Sunday, March 20, 2011
The blank page
In academia it is called writer's block. That itchy, terrifying, disturbing feeling of simply having no words to jot down; no clever things to say. Pen in hand, and the whiteness of the page stretching further and further, growing into a gigantic, vast iceberg of empty that should preferably be full of words. At first it is not so bad; you can still recall the last piece of writing you did that you were proud of, not more than a couple of weeks ago. So you keep blaming it on your busy life, school work, social life, bartending; and you are most likely in your full right to do so, because life is, in fact, busy. There are places to be, people to see, and after all, there is no such thing as losing "it". The excuses, however, slowly evolve into desperation. You're willing to write about anything, even if it has to be about those ridiculous 18 year olds that you have to sit and listen to in the Friday afternoon tutorial at university. The Performance Studies table that always has something to say because, gosh, they're just feeling so damn creative and alternative all the time. You try to think of a funny twist to the story, a mocking voice that could make it all better and at least provide you with some words added to the iceberg, but time and time again you cannot seem to find anything amusing about those horrid teenagers in row two of the Narrating Selves class. You think of your last week experiences and try to pinpoint something, anything, that could be deemed at least a tad funny or entertaining to your now very limited audience, but soon realise that the week consisted of work, school, and an immense amount of sleep deprivation. So you continue to search in the pool of creativity, the one they're teaching you so much about in school. Maybe that's what it is; maybe that idea of imagination having to be believable has killed my flow. A rather odd statement, if you ask me, but the lecturers persist in their argument of all creation being influenced by some other form of creation. There is no such thing as pure, unique imagination in anyone; it is all a mixed drink, with far too many ingredients, like the Squashed Frog shot at work, of someone else's mix.
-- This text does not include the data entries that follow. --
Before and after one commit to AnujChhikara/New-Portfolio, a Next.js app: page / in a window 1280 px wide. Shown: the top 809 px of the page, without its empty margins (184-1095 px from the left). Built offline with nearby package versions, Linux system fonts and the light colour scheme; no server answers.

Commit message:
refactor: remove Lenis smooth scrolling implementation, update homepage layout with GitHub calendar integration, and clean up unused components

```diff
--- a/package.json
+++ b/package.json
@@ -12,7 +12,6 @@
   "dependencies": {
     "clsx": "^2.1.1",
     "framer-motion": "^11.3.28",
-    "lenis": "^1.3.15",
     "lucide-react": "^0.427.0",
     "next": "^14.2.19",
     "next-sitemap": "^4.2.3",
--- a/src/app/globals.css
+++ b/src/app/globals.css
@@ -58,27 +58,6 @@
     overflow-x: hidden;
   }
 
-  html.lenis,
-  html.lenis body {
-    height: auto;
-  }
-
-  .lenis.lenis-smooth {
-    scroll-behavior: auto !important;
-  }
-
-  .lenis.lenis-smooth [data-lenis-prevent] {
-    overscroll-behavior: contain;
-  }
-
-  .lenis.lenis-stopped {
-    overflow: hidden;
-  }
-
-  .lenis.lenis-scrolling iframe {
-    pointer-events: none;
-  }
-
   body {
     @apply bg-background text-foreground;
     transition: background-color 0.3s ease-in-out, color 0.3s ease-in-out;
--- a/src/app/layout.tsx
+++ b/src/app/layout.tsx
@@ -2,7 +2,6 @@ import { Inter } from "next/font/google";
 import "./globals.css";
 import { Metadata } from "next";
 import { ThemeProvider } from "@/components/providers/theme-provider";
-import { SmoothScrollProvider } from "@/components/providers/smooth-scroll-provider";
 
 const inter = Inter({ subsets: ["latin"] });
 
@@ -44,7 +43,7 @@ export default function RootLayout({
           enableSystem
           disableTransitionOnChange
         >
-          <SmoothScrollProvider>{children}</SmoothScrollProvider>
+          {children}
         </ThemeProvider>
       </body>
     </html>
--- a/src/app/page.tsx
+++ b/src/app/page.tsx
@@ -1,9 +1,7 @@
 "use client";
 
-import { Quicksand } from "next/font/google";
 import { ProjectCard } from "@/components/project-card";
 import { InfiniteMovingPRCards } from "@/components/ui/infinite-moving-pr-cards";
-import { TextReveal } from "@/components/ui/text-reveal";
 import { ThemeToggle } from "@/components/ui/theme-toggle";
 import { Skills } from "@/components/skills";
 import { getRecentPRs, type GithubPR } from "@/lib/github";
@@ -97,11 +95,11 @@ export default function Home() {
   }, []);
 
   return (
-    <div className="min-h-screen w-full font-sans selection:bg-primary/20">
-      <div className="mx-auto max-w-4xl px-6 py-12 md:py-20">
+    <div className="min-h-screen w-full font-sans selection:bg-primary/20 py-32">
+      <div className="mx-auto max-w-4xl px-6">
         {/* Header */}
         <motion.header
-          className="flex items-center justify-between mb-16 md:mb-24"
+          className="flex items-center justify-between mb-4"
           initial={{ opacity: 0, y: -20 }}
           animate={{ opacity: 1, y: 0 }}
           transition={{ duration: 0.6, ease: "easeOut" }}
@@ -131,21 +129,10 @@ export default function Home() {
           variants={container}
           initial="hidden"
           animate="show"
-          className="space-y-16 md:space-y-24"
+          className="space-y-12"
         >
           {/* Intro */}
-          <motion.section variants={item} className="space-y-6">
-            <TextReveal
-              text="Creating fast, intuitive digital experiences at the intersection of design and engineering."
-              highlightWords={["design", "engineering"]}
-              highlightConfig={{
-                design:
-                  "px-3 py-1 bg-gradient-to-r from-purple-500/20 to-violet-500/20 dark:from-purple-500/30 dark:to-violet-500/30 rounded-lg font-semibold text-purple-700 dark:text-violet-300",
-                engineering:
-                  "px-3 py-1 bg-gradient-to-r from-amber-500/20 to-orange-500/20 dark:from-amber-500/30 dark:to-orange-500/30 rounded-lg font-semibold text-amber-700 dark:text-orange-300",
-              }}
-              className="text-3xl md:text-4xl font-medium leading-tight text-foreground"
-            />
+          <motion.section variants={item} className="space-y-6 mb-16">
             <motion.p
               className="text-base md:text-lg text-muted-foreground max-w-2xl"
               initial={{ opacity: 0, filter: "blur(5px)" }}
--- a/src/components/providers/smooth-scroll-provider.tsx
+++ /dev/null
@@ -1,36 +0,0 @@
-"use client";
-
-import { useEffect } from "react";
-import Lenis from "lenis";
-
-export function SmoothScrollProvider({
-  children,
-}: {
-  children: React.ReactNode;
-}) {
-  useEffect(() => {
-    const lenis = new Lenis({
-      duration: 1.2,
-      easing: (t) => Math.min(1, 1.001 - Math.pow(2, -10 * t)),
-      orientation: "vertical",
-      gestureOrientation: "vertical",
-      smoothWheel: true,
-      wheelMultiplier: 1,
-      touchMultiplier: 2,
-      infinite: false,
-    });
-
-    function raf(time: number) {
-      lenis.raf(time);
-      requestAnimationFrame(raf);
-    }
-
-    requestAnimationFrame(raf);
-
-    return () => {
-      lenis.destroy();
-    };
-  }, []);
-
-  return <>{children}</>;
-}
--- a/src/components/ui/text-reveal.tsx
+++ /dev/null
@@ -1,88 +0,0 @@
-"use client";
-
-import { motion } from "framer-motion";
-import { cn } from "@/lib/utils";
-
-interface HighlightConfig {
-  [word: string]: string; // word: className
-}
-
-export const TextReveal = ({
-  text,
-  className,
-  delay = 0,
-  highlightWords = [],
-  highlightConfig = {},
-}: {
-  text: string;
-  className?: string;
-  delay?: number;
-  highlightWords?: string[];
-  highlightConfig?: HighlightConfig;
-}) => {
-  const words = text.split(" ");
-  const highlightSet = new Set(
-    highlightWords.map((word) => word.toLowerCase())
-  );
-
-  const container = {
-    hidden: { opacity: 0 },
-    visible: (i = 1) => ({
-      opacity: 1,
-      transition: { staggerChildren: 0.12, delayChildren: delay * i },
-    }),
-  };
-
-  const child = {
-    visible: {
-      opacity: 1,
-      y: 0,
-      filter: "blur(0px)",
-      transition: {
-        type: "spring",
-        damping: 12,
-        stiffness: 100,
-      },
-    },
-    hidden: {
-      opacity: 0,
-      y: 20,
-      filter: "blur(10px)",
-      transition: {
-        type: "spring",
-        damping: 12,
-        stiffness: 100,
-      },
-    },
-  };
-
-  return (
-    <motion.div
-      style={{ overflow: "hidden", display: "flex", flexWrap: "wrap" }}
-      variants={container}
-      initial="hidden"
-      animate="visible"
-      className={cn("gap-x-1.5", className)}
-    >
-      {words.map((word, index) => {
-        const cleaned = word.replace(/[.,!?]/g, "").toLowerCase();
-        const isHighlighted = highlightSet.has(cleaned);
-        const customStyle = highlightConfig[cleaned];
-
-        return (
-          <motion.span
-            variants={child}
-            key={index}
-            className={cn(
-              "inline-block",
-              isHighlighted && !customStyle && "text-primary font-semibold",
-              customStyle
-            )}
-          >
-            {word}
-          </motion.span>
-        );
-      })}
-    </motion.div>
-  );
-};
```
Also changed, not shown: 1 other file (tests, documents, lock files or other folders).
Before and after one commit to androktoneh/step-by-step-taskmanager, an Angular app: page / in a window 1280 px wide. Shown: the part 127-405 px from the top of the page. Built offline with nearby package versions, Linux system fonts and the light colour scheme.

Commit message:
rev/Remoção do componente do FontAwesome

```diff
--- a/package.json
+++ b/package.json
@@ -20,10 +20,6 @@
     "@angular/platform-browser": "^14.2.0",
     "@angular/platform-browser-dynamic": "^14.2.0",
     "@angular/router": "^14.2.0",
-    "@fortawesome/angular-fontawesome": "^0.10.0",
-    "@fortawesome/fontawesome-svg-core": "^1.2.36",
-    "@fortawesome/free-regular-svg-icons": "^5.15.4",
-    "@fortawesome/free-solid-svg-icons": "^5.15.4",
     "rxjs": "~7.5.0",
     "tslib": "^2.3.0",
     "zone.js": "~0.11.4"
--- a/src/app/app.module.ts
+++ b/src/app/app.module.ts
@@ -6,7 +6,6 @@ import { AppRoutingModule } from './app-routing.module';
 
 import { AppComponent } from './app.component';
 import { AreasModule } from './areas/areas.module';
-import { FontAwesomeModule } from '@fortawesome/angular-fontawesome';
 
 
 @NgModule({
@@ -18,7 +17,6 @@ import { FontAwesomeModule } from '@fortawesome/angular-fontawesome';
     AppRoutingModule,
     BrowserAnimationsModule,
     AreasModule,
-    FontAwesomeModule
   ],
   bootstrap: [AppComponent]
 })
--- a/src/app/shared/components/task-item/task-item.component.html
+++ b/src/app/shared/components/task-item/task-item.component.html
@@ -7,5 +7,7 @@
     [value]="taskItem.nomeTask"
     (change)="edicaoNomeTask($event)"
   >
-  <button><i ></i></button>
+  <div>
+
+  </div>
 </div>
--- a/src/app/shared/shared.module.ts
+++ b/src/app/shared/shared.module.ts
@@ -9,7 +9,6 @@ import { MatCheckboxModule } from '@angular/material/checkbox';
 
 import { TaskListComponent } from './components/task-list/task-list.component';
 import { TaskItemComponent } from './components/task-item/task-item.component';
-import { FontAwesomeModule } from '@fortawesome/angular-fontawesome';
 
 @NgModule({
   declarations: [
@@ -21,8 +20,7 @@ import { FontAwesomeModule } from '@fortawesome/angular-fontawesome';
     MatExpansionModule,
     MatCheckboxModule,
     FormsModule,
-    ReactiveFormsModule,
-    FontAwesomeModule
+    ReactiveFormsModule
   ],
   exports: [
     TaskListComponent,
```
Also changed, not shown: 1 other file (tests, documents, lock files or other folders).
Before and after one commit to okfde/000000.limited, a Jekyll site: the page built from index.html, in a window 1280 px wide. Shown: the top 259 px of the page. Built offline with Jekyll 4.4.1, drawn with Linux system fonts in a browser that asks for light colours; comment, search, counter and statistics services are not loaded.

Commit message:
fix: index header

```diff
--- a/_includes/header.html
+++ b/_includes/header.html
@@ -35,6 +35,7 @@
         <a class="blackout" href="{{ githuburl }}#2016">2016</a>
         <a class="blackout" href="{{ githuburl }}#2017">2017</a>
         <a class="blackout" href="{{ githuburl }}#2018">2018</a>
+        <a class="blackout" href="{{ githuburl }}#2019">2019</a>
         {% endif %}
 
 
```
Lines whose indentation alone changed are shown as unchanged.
Eventually, you sit down in front of the computer and wait for inspiration to fall into your lap after a long day at uni. And when all else fails and has failed, you write a blog entry on the inability to write anything.